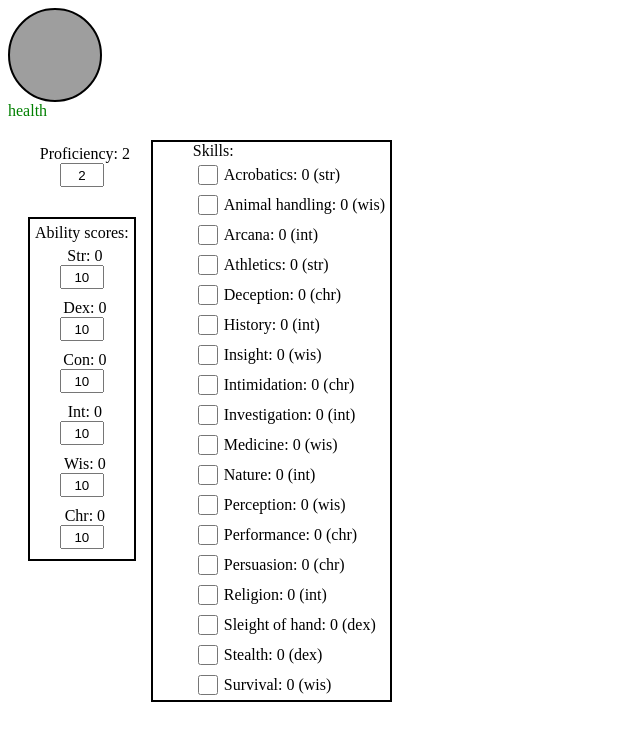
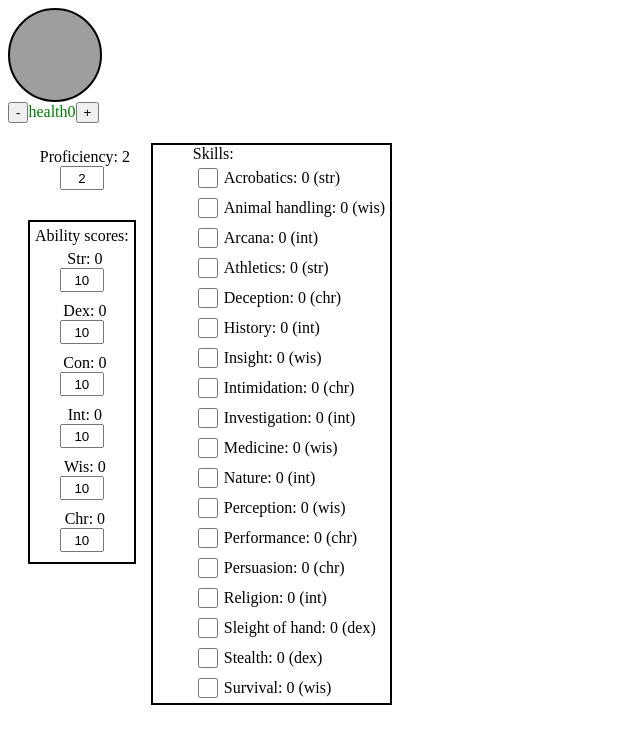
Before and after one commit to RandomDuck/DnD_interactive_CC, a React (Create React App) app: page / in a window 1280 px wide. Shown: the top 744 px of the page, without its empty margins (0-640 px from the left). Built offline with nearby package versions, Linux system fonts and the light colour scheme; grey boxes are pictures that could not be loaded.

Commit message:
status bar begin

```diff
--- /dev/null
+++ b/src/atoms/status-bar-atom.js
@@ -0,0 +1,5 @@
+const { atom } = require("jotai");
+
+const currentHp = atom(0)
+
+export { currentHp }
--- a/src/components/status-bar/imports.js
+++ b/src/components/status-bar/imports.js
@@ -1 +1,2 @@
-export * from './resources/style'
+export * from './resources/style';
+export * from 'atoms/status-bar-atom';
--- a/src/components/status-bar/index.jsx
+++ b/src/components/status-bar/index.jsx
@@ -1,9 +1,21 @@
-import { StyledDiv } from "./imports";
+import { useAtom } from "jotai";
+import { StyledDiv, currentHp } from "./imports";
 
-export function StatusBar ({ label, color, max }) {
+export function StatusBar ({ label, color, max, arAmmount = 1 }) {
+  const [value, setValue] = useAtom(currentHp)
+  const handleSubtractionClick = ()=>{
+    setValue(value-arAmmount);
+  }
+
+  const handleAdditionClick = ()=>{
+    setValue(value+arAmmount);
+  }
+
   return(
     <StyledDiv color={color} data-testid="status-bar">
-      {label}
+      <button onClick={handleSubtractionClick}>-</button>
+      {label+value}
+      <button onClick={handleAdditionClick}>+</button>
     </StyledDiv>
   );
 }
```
...
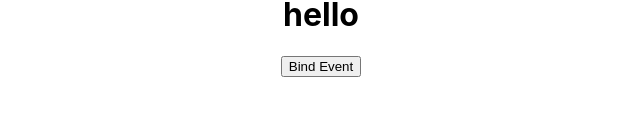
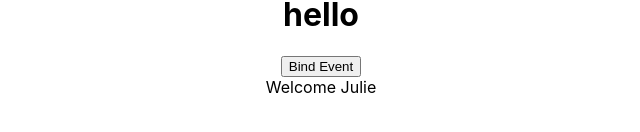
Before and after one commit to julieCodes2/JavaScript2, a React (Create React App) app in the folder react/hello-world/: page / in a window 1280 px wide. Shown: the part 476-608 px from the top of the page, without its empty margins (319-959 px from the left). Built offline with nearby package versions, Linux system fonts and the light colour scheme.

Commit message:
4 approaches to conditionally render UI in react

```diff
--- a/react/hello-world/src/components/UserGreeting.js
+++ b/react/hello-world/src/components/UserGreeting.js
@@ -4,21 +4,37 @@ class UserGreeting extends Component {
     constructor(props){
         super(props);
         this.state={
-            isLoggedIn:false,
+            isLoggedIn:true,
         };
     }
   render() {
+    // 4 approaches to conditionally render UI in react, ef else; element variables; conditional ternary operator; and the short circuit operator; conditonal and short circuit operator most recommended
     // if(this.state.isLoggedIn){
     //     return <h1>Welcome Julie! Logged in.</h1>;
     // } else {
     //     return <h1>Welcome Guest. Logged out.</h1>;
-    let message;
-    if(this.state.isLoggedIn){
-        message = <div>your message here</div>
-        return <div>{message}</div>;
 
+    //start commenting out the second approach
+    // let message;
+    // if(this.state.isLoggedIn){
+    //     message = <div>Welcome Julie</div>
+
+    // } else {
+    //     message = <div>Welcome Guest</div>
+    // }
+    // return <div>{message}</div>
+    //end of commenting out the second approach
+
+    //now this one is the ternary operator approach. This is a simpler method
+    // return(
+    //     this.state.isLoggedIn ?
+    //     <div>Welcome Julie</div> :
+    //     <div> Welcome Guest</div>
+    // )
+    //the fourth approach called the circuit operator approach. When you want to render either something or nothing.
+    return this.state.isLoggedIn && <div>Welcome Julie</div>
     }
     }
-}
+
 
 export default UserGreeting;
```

== Instructions to follow ==
Tally the lines that hold the word "message" in the listing, and give the tally with nothing else.

== Written response ==
9